mfg OMG

Yesterday in picking up 55 gallon plastic drums to use for sawdust in the ESSA wood shop, I visited a small manufacturing plant in Springdale, Arkansas where about 30 women were busy making and packaging scented bath salts. The pace of their work was mind boggling. It made me wonder how hands could  be trained to move so fast. The shop foreman said the women workers were like robots. He said that they were happy to develop their speed and expertise because if they got their quota done they got to go home early.

At the head of the operation, women were weighing ingredients and others were mixing them by hand with unrestrained vigor. Then, when thoroughly mixed, the materials were distributed to pairs of workers. One measured exact scoops into a die and another placed the die in a press, slapped two buttons (one with each hand) while the press dropped down to form a ball of bath salts. The woman operating the press lifted the die, and rolled the ball out into a tray, with each tray holding a precise number of balls.

From there the balls went into a drying room where the humidity and heat were carefully controlled for hardening. 46,000 balls a day. The balls upon hardening would bounce off a concrete floor if you were to throw them.

Packaging came next. From this small plant, packaged bath salt balls are distributed throughout the US, and with increasing production, the world.

What I could not describe from my visit would be the overwhelming scent of the fragrances added and the furious pace at which production takes place.

I was reminded of my own time operating a punch press in a manufacturing line. A shop manager in white shirt and tie watched me as he made notes on his clipboard. He commented on the speed of my work and noted that if all worked at that speed they'd do well. I informed him that it was my last day.

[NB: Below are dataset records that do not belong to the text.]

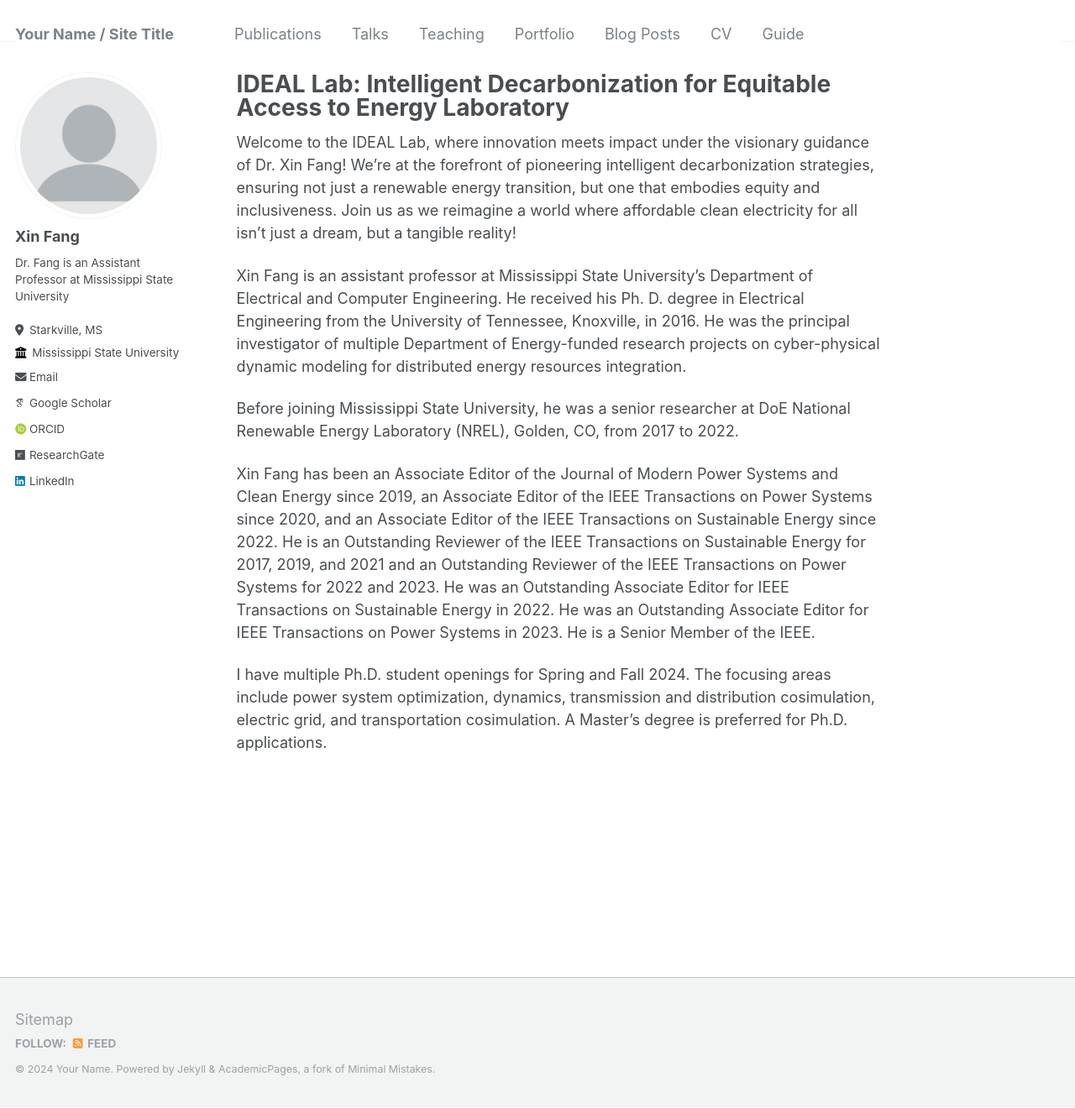
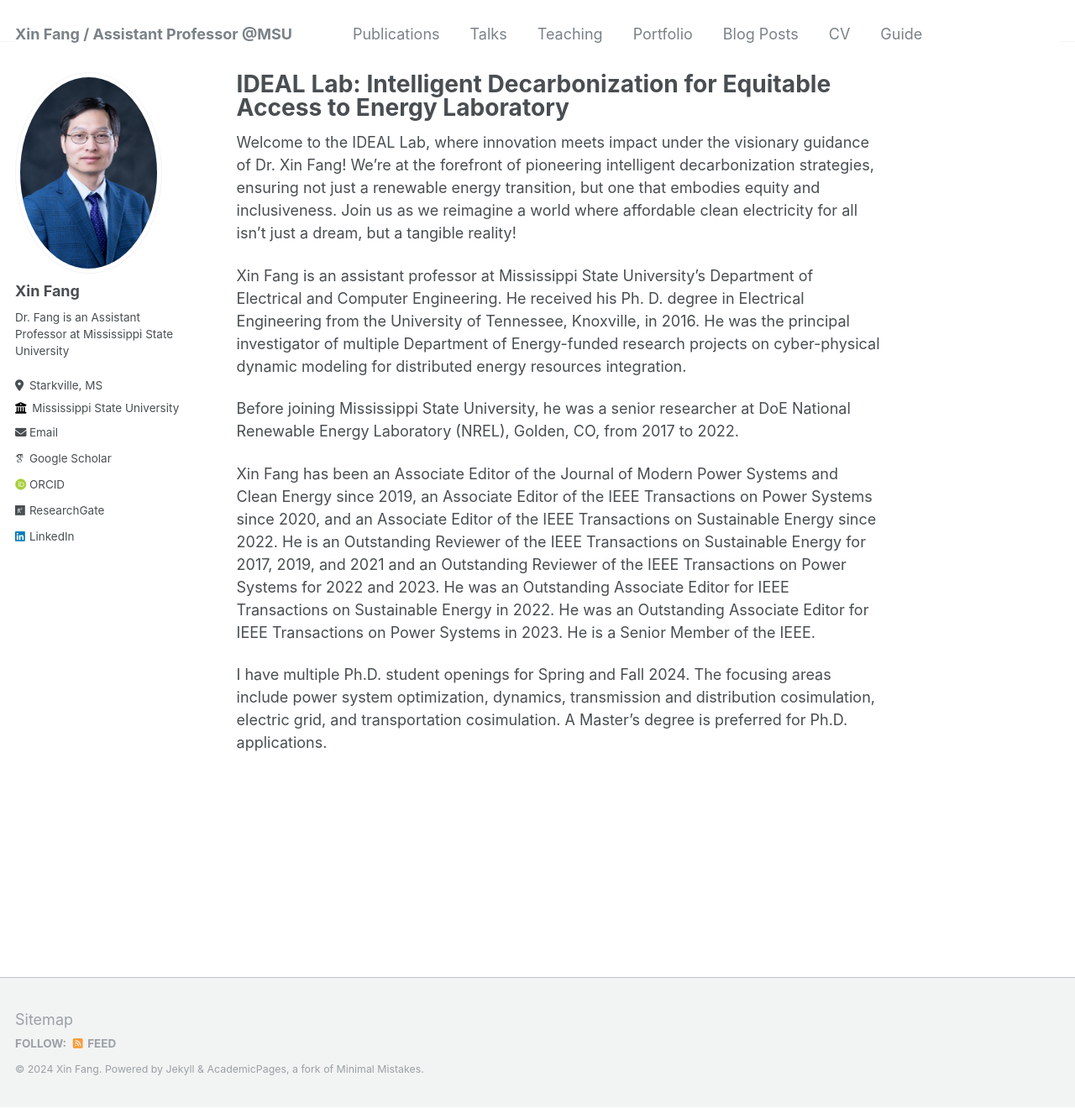
Before and after one commit to XinFang88/xinfang88.github.io, a Jekyll site: the page built from _pages/about.md, in a window 1280 px wide and 1320 px high. Shown: the whole window at 84% size. Built offline with Jekyll 4.4.1, drawn with Linux system fonts in a browser that asks for light colours; some web fonts are replaced.

Commit message:
Update _config.yml

```diff
--- a/_config.yml
+++ b/_config.yml
@@ -8,20 +8,20 @@
 
 # Basic Site Settings
 locale                   : "en-US"
-title                    : "Your Name / Site Title"
+title                    : "Xin Fang / Assistant Professor @MSU"
 title_separator          : "-"
-name                     : &name "Your Name"
-description              : &description "personal description"
-url                      : https://academicpages.github.io # the base hostname & protocol for your site e.g. "https://mmistakes.github.io"
+name                     : &name "Xin Fang"
+description              : &description "Assistant Professor at ECE MSU"
+URL                      : "https://xinfang88.github.io" # the base hostname & protocol for your site e.g. "https://mmistakes.github.io"
 baseurl                  : "" # the subpath of your site, e.g. "/blog"
-repository               : "academicpages/academicpages.github.io"
+repository               : "https://github.com/XinFang88/xinfang88.github.io"
 
 # Site Author - The following control what appear as part of the author content on the side bar.
 #               If a field is blank the icon and link will not appear, otherwise it will be shown.
 #               Additional customization can be done by editing /_includes/author-profile.html
 author:
   # Biographic information
-  avatar           : "profile.png"
+  avatar           : "xf51.jpeg"
   name             : "Xin Fang"
   pronouns         : # example: "she/her"
   bio              : "Dr. Fang is an Assistant Professor at Mississippi State University"
```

In the meantime, there are people who need to work are willing to develop skill and make money and are proud to serve their families. They deserve that we be proud of them.

Clear Spring School is out today due to severe cold and the icy road remnants of our winter storm. I will be preparing for my trip to Rochester, New York on Friday where I will make an evening presentation and teach a one day class. I am also building a new dust collection separation box for the planers at ESSA.

In Washington, DC, our legislators are about to shut down government because they failed to learn the basic lesson of Kindergarten: how to get along with each other and treat each other with respect. Some in one particular party think it is perfectly acceptable to disparage and demean large portions of our society and other nations and then lie about having done so. I wish they all had been able to attend the Clear Spring School where they might have learned more about character and integrity.

Make, fix, create, and assist others in learning likewise.

No comments:

Post a Comment